No, not the Shakespeare play, but God’s providence, working all things together for good!

Dave spoke this morning from Genesis 37:12-36. We often question God, wondering what is happening in our lives and how good can come from the suffering and confusion that seem to dog us so often. The providence of God is ably illustrated in the story of Jacob and Joseph, however. In this chapter, we see how man’s schemings ultimately are woven into the tapestry being created by God.

Jacob, the ultimate con-man, the schemer, the one who was never happier than when he was plotting to retain control over his life, is sent spiralling into deep sorrow by the plottings of his sons, who sell Joseph into slavery. Jacob thinks his beloved son is dead. He has already suffered, facing sibling rivalry with Esau and then the schemings of his uncle, Laban. His sorrow at the death of his beloved wife, Rachael, is as nothing compared to his sorrow when he thinks Joseph has been killed by wild animals. His obvious favouritism of Joseph over his sons by his unloved wife, Leah, has caused deep rifts in the family, rifts that have not been helped by Joseph’s arrogant teenage boastings. Nonetheless, the problems faced by both Jacob and Joseph could not hide the fact that they were God’s sovereign vessels, chosen by God for special work. Over the years, God works through evil and the flaws in their characters to bring His glorious purposes to pass.

The family tensions in this story run high: a pitiful, self-recriminating father; a boasting teenage son with little thought for his older brothers; selfish older brothers whose jealousy and resentment spill over into differing plots (to kill, hide, and eventually sell Joseph into slavery.) The ‘sore spots’ in these lives are exposed by God and then used by Him to achieve His purposes. Jacob had great plans for Joseph, but God had even greater plans for him which necessitated removing Joseph from Jacob for twenty-two years – long, suffering, grieving years for Jacob, but years when God’s providence was being worked out invisibly so that only God could get the ultimate glory.

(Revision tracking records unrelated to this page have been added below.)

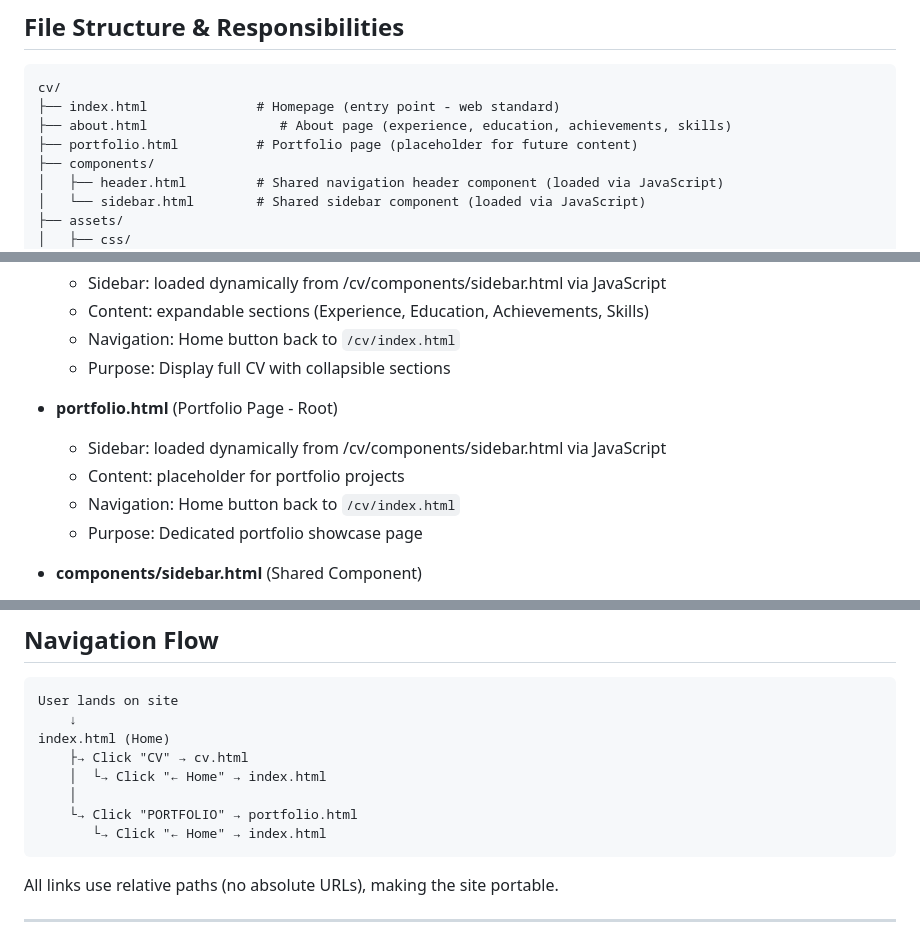
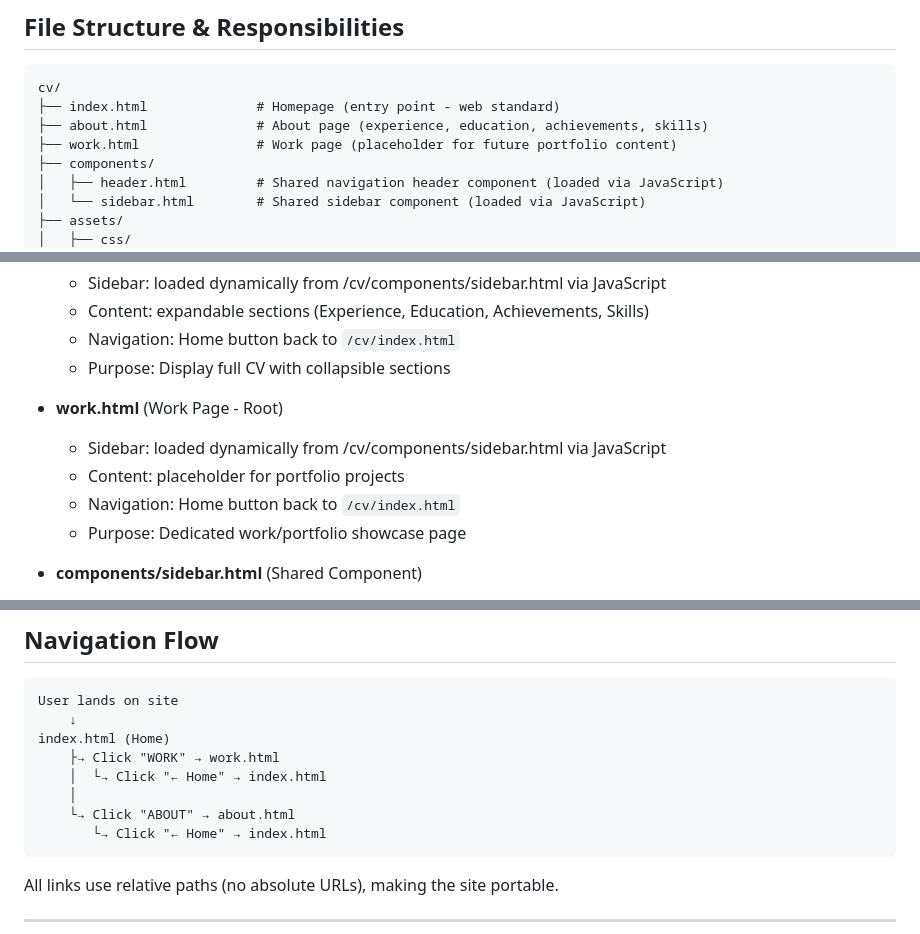
Before and after one commit to elena-corio/cv, a Markdown page: docs/architecture.md, 3 parts joined by grey strips. Rendered like a GitHub page.

````diff
--- a/docs/architecture.md
+++ b/docs/architecture.md
@@ -61,8 +61,8 @@ assets/js/script.js (DOM manipulation, interactivity)
 ```
 cv/
 ├── index.html              # Homepage (entry point - web standard)
-├── about.html                 # About page (experience, education, achievements, skills)
-├── portfolio.html          # Portfolio page (placeholder for future content)
+├── about.html              # About page (experience, education, achievements, skills)
+├── work.html               # Work page (placeholder for future portfolio content)
 ├── components/
 │   ├── header.html         # Shared navigation header component (loaded via JavaScript)
 │   └── sidebar.html        # Shared sidebar component (loaded via JavaScript)
@@ -115,11 +115,11 @@ cv/
   - Navigation: Home button back to `/cv/index.html`
   - Purpose: Display full CV with collapsible sections
 
-- **portfolio.html** (Portfolio Page - Root)
+- **work.html** (Work Page - Root)
   - Sidebar: loaded dynamically from /cv/components/sidebar.html via JavaScript
   - Content: placeholder for portfolio projects
   - Navigation: Home button back to `/cv/index.html`
-  - Purpose: Dedicated portfolio showcase page
+  - Purpose: Dedicated work/portfolio showcase page
 
 - **components/sidebar.html** (Shared Component)
   - Reusable sidebar markup (profile, summary, contact)
@@ -166,10 +166,10 @@ async function loadSidebar() {
 User lands on site
     ↓
 index.html (Home)
-    ├→ Click "CV" → cv.html
+    ├→ Click "WORK" → work.html
     │  └→ Click "← Home" → index.html
     │
-    └→ Click "PORTFOLIO" → portfolio.html
+    └→ Click "ABOUT" → about.html
        └→ Click "← Home" → index.html
 ```
 
````
Also changed, not shown: docs/features.md (+2 -2 lines), docs/log.md (+4 -4 lines).
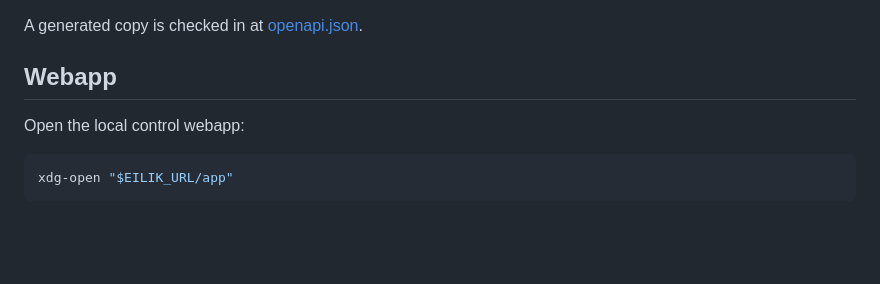
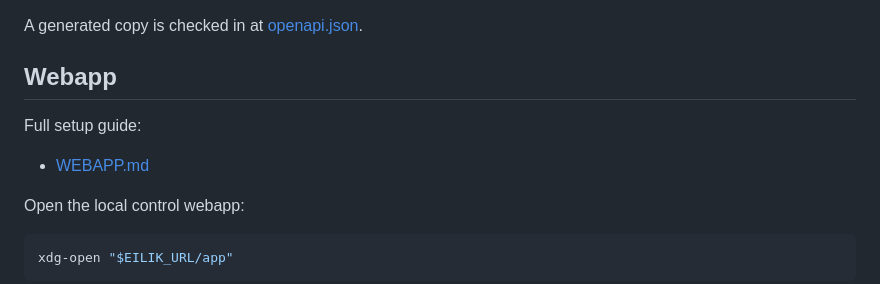
Before and after one commit to strognoff/eilik-sdk, a Markdown page: docs/API.md, the part around the change. Drawn GitHub-style; blank space fills up the shorter version.

```diff
--- a/docs/API.md
+++ b/docs/API.md
@@ -29,6 +29,10 @@ curl "$EILIK_URL/openapi.json"
 A generated copy is checked in at [openapi.json](openapi.json).
 
 ## Webapp
+
+Full setup guide:
+
+- [WEBAPP.md](WEBAPP.md)
 
 Open the local control webapp:
 
```
Also changed, not shown: README.md (+5 -0 lines), docs/WEBAPP.md (added, +130 -0 lines).
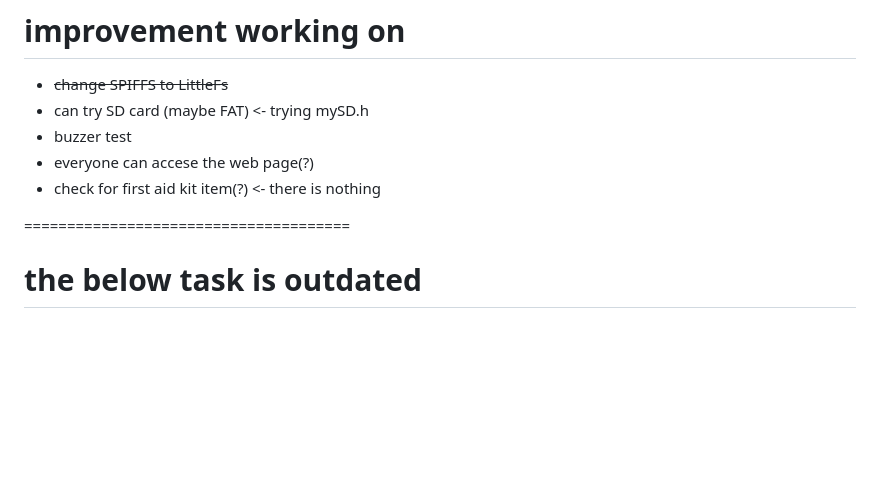
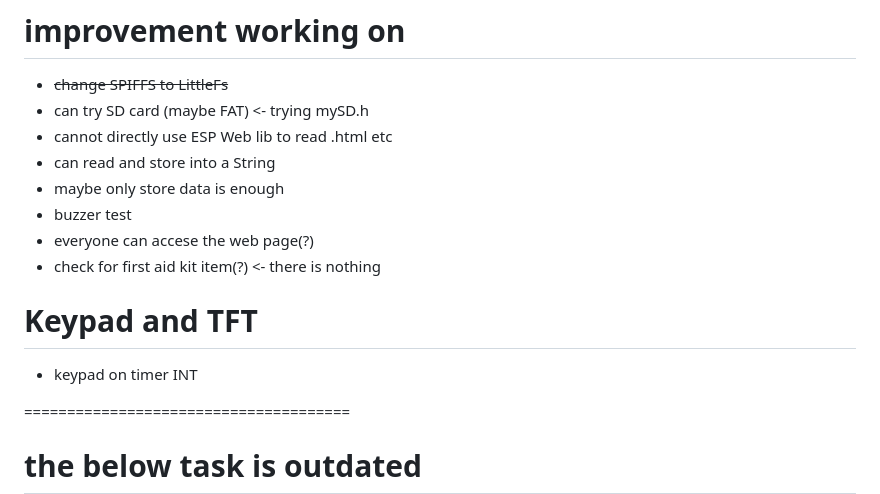
Before and after one commit to Think-N-Kreate-Ltd/AGIS-control-firmware, a Markdown page: note-for-andy.md, the part around the change. GitHub-like rendering; blank space fills up the shorter version.

Commit message:
modify note

```diff
--- a/note-for-andy.md
+++ b/note-for-andy.md
@@ -1,9 +1,14 @@
 # improvement working on
  - ~~change SPIFFS to LittleFs~~
  - can try SD card (maybe FAT) <- trying mySD.h
+ - cannot directly use ESP Web lib to read .html etc
+ - can read and store into a String
+ - maybe only store data is enough
  - buzzer test
  - everyone can accese the web page(?)
  - check for first aid kit item(?) <- there is nothing
+# Keypad and TFT
+ - keypad on timer INT
 
 ======================================
 # the below task is outdated
```
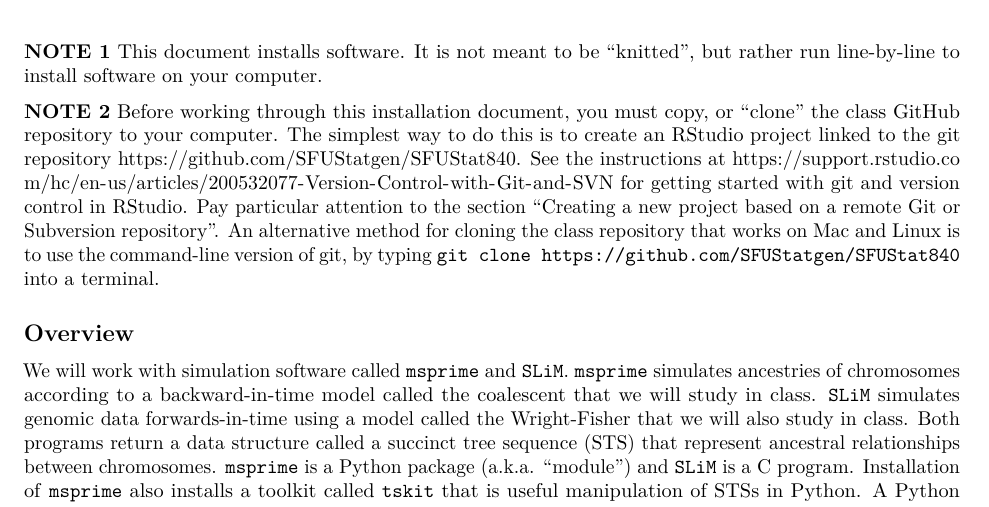
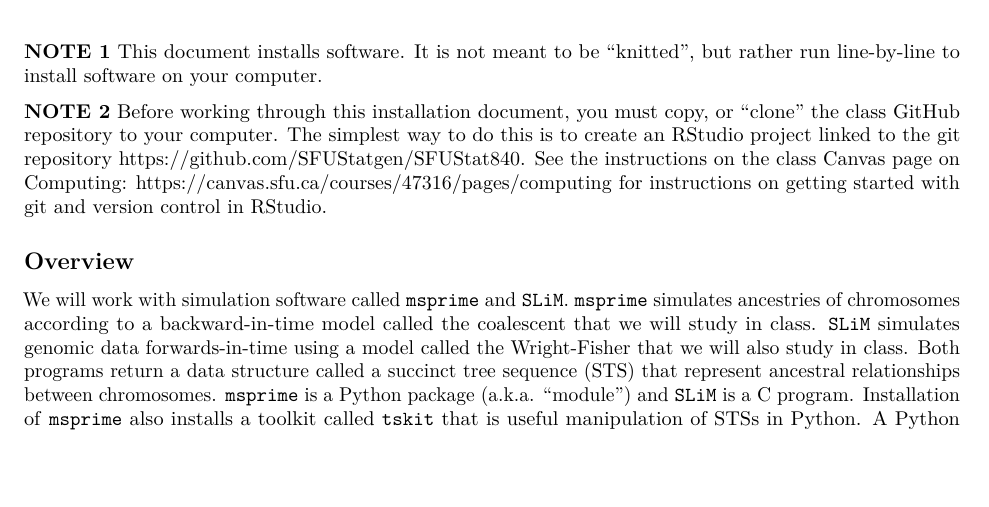
Before and after one commit to SFUStatgen/SFUStat840, an R Markdown document (InstallationNotes/installSimSoftware.Rmd): part of page 1 of 4, cut so that both start at the same text, the shorter picture padded with empty space. Rendered offline with R 4.5, knitr and Pandoc, then LaTeX, with nearby package versions; some code elsewhere in the file could not run offline.

Commit message:
clean up notes at top of installation document

```diff
--- a/InstallationNotes/installSimSoftware.Rmd
+++ b/InstallationNotes/installSimSoftware.Rmd
@@ -16,9 +16,10 @@ but rather run line-by-line to install software on your computer.
 must copy, or "clone" the class GitHub repository to your computer.
 The simplest way to do this is to create an RStudio project linked to the git
 repository https://github.com/SFUStatgen/SFUStat840. See the instructions
-at https://support.rstudio.com/hc/en-us/articles/200532077-Version-Control-with-Git-and-SVN for getting started with git and version control in RStudio. Pay particular attention to the section "Creating a new project based on a remote Git or Subversion repository". An alternative method for cloning the class repository
-that works on Mac and Linux is to use the command-line version of git,
-by typing `git clone https://github.com/SFUStatgen/SFUStat840` into a terminal.
+on the class Canvas page on Computing:
+https://canvas.sfu.ca/courses/47316/pages/computing
+for instructions on
+getting started with git and version control in RStudio.
 
 
 
```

God wants us to take our hands off the controls and let Him have control of our lives. What He has promised us, He will fulfil (see Hab 2:3), even though we may have to wait for this fulfilment. (“For the revelation awaits an appointed time; it speaks of the end and will not prove false. Though it linger, wait for it; it will certainly come and will not delay.”) We have to be prepared to leave it to God, to ‘let go and let God’. Ultimately, what mattered through the long years of captivity, arrests, imprisonments and being forgotten by those who had promised to help him was that the Lord was with Joseph (Gen 39:2). At the end of the story, Joseph can see that what his brothers meant for evil was turned into good by God (Gen 50:20). God can work in the most dysfunctional families and the least auspicious situations to bring His plans to pass (see Romans 5:8). What matters to us in the waiting periods is that God is with us, and we know He will work all things together for good.